The most vaunted saying in all of marketing was made over a century ago by John Wanamaker: “Half the money I spend on advertising is wasted; the trouble is I don’t know which half.”
About a decade ago I was making a presentation at a marketing conference where I brought the quote up. I said that even though Wanamaker said this more than 100 years ago, it is as true today as it was then. Which means that over all that time, marketers and researchers haven’t had any true breakthroughs in understanding how advertising works, or at the least, our knowledge hasn’t kept pace with the changes in the advertising and media world. If it did, whenever I bring the Wanamaker quote up in a meeting, I wouldn’t see so many heads nod.
After my presentation a number of testy researchers confronted me. “You can’t say things like that,” they implored, “it is too damaging to our field.” I asked them why they thought so many ineffective campaigns are launched. Their response was that it had to do more with agencies having too much clout and protecting their creatives at all costs. But, none of them challenged me on the point that at least half of advertising dollars are still wasted. They just didn’t want researchers to take responsibility.
If the research community truly had a handle on what makes advertising work, we’d see more effective ads. I don’t think this is the researcher’s fault necessarily – advertising is just very challenging to understand. When we survey consumers they tell us it doesn’t affect them. But, when we spend money on ads, sales go up.
A rapidly changing media environment adds another layer of complexity.

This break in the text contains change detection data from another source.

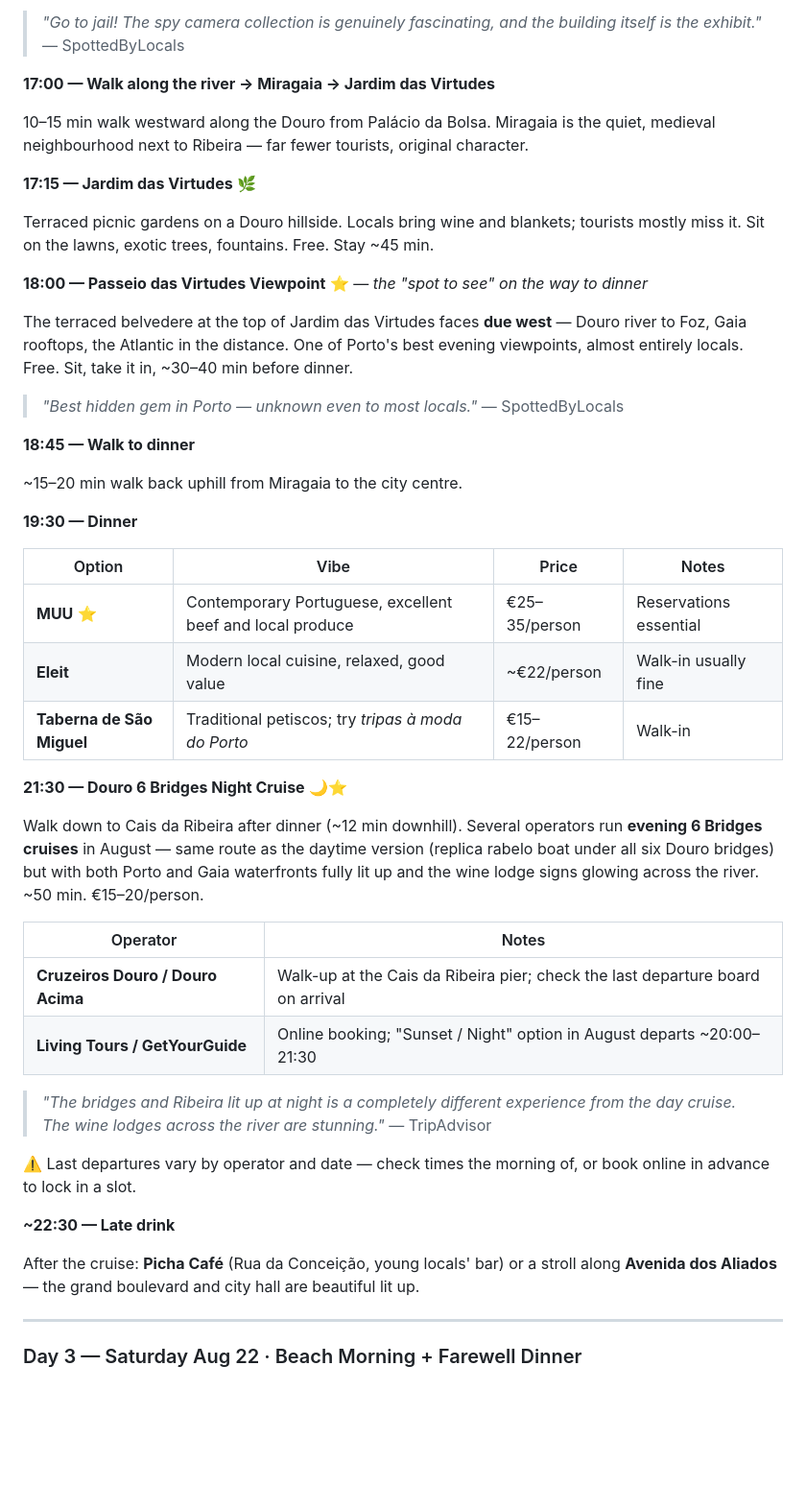
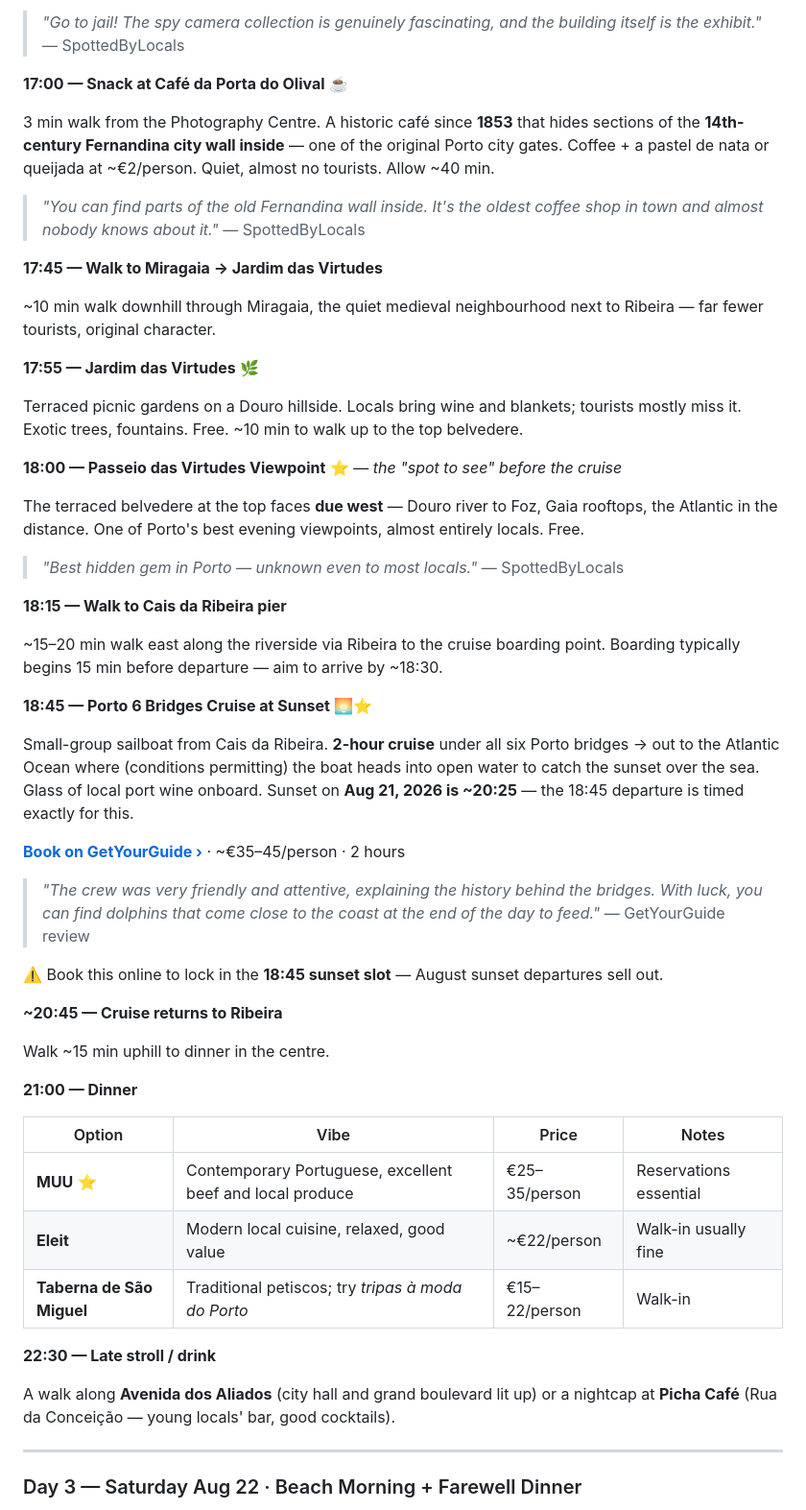
Before and after one commit to syavaYki/euro-trip-2026, a Markdown page: docs/instructions/euro_trip_2026.md, the part around one of its changes. Shown at 96% size. GitHub-like rendering; blank space fills up the shorter version.

Commit message:
Porto Day 2: add Capela das Almas, Olival snack, and 18:45 sunset cruise
Three additions per request, all checked for location flow:
- 12:45 Capela das Almas (azulejo facade) + Rua de Santa Catarina
  stroll — fills the 45-min gap between Cafe Santiago lunch and
  Mercado do Bolhao; 5 min walk on the way to the market
- 17:00 Cafe da Porta do Olival snack — historic 1853 cafe with
  14th-century Fernandina city wall inside, 3 min from Centro
  Portugues de Fotografia
- 18:45 6 Bridges Sunset Cruise (GetYourGuide t477703, 2 hr)
  replaces the post-dinner night cruise; perfectly timed for
  Aug 21 sunset at 20:25 over the Atlantic mouth
- Dinner moved from 19:30 to 21:00 (cruise returns 20:45)
- Updated quick-reference and must-book tables

https://claude.ai/code/session_011yFMwNqQfNtKZSTWVfwCMz

```diff
--- a/docs/instructions/euro_trip_2026.md
+++ b/docs/instructions/euro_trip_2026.md
@@ -222,25 +230,45 @@ Neoclassical 19th-century stock-exchange palace; guided tour only (English avail
 
 > *"Go to jail! The spy camera collection is genuinely fascinating, and the building itself is the exhibit."* — SpottedByLocals
 
-**17:00 — Walk along the river → Miragaia → Jardim das Virtudes**
+**17:00 — Snack at Café da Porta do Olival** ☕
 
-10–15 min walk westward along the Douro from Palácio da Bolsa. Miragaia is the quiet, medieval neighbourhood next to Ribeira — far fewer tourists, original character.
+3 min walk from the Photography Centre. A historic café since **1853** that hides sections of the **14th-century Fernandina city wall inside** — one of the original Porto city gates. Coffee + a pastel de nata or queijada at ~€2/person. Quiet, almost no tourists. Allow ~40 min.
 
-**17:15 — Jardim das Virtudes** 🌿
+> *"You can find parts of the old Fernandina wall inside. It's the oldest coffee shop in town and almost nobody knows about it."* — SpottedByLocals
 
-Terraced picnic gardens on a Douro hillside. Locals bring wine and blankets; tourists mostly miss it. Sit on the lawns, exotic trees, fountains. Free. Stay ~45 min.
+**17:45 — Walk to Miragaia → Jardim das Virtudes**
 
-**18:00 — Passeio das Virtudes Viewpoint** ⭐ — *the "spot to see" on the way to dinner*
+~10 min walk downhill through Miragaia, the quiet medieval neighbourhood next to Ribeira — far fewer tourists, original character.
 
-The terraced belvedere at the top of Jardim das Virtudes faces **due west** — Douro river to Foz, Gaia rooftops, the Atlantic in the distance. One of Porto's best evening viewpoints, almost entirely locals. Free. Sit, take it in, ~30–40 min before dinner.
+**17:55 — Jardim das Virtudes** 🌿
+
+Terraced picnic gardens on a Douro hillside. Locals bring wine and blankets; tourists mostly miss it. Exotic trees, fountains. Free. ~10 min to walk up to the top belvedere.
+
+**18:00 — Passeio das Virtudes Viewpoint** ⭐ — *the "spot to see" before the cruise*
+
+The terraced belvedere at the top faces **due west** — Douro river to Foz, Gaia rooftops, the Atlantic in the distance. One of Porto's best evening viewpoints, almost entirely locals. Free.
 
 > *"Best hidden gem in Porto — unknown even to most locals."* — SpottedByLocals
 
-**18:45 — Walk to dinner**
+**18:15 — Walk to Cais da Ribeira pier**
 
-~15–20 min walk back uphill from Miragaia to the city centre.
+~15–20 min walk east along the riverside via Ribeira to the cruise boarding point. Boarding typically begins 15 min before departure — aim to arrive by ~18:30.
 
-**19:30 — Dinner**
+**18:45 — Porto 6 Bridges Cruise at Sunset** 🌅⭐
+
+Small-group sailboat from Cais da Ribeira. **2-hour cruise** under all six Porto bridges → out to the Atlantic Ocean where (conditions permitting) the boat heads into open water to catch the sunset over the sea. Glass of local port wine onboard. Sunset on **Aug 21, 2026 is ~20:25** — the 18:45 departure is timed exactly for this.
+
+[**Book on GetYourGuide ›**](https://www.getyourguide.com/porto-l151/porto-6-bridges-cruise-port-wine-with-sunset-option-t477703?date_from=2026-08-21) · ~€35–45/person · 2 hours
+
+> *"The crew was very friendly and attentive, explaining the history behind the bridges. With luck, you can find dolphins that come close to the coast at the end of the day to feed."* — GetYourGuide review
+
+⚠️ Book this online to lock in the **18:45 sunset slot** — August sunset departures sell out.
+
+**~20:45 — Cruise returns to Ribeira**
+
+Walk ~15 min uphill to dinner in the centre.
+
+**21:00 — Dinner**
 
 | Option | Vibe | Price | Notes |
 |--------|------|-------|-------|
@@ -248,22 +276,9 @@ The terraced belvedere at the top of Jardim das Virtudes faces **due west** —
 | **Eleit** | Modern local cuisine, relaxed, good value | ~€22/person | Walk-in usually fine |
 | **Taberna de São Miguel** | Traditional petiscos; try *tripas à moda do Porto* | €15–22/person | Walk-in |
 
-**21:30 — Douro 6 Bridges Night Cruise** 🌙⭐
+**22:30 — Late stroll / drink**
 
-Walk down to Cais da Ribeira after dinner (~12 min downhill). Several operators run **evening 6 Bridges cruises** in August — same route as the daytime version (replica rabelo boat under all six Douro bridges) but with both Porto and Gaia waterfronts fully lit up and the wine lodge signs glowing across the river. ~50 min. €15–20/person.
-
-| Operator | Notes |
-|----------|-------|
-| **Cruzeiros Douro / Douro Acima** | Walk-up at the Cais da Ribeira pier; check the last departure board on arrival |
-| **Living Tours / GetYourGuide** | Online booking; "Sunset / Night" option in August departs ~20:00–21:30 |
-
-> *"The bridges and Ribeira lit up at night is a completely different experience from the day cruise. The wine lodges across the river are stunning."* — TripAdvisor
-
-⚠️ Last departures vary by operator and date — check times the morning of, or book online in advance to lock in a slot.
-
-**~22:30 — Late drink**
-
-After the cruise: **Picha Café** (Rua da Conceição, young locals' bar) or a stroll along **Avenida dos Aliados** — the grand boulevard and city hall are beautiful lit up.
+A walk along **Avenida dos Aliados** (city hall and grand boulevard lit up) or a nightcap at **Picha Café** (Rua da Conceição — young locals' bar, good cocktails).
 
 ---
 
```
Also changed, not shown: other parts of docs/instructions/euro_trip_2026.md (+15 -2 lines).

Researchers had become reasonably adept at predicting how well ads would work in traditional media, at least for products with a clear frame of reference for the consumer. But today, there is so much noise resulting from a proliferation of media, determining the ROI of a campaign is not easy.
Advertising research is a large field, with a rich background of competing theories and black boxes. To me, this implies that communications research cannot be a one-size fits all approach. Each situation needs to be looked at specifically. With the amount of money being spent on advertising (~$500 Billion annually), the potential for waste is very large. We think it is important for researchers to admit that we own part of this problem. Our clients should be able to count on a better than 50/50 chance that their ads will work.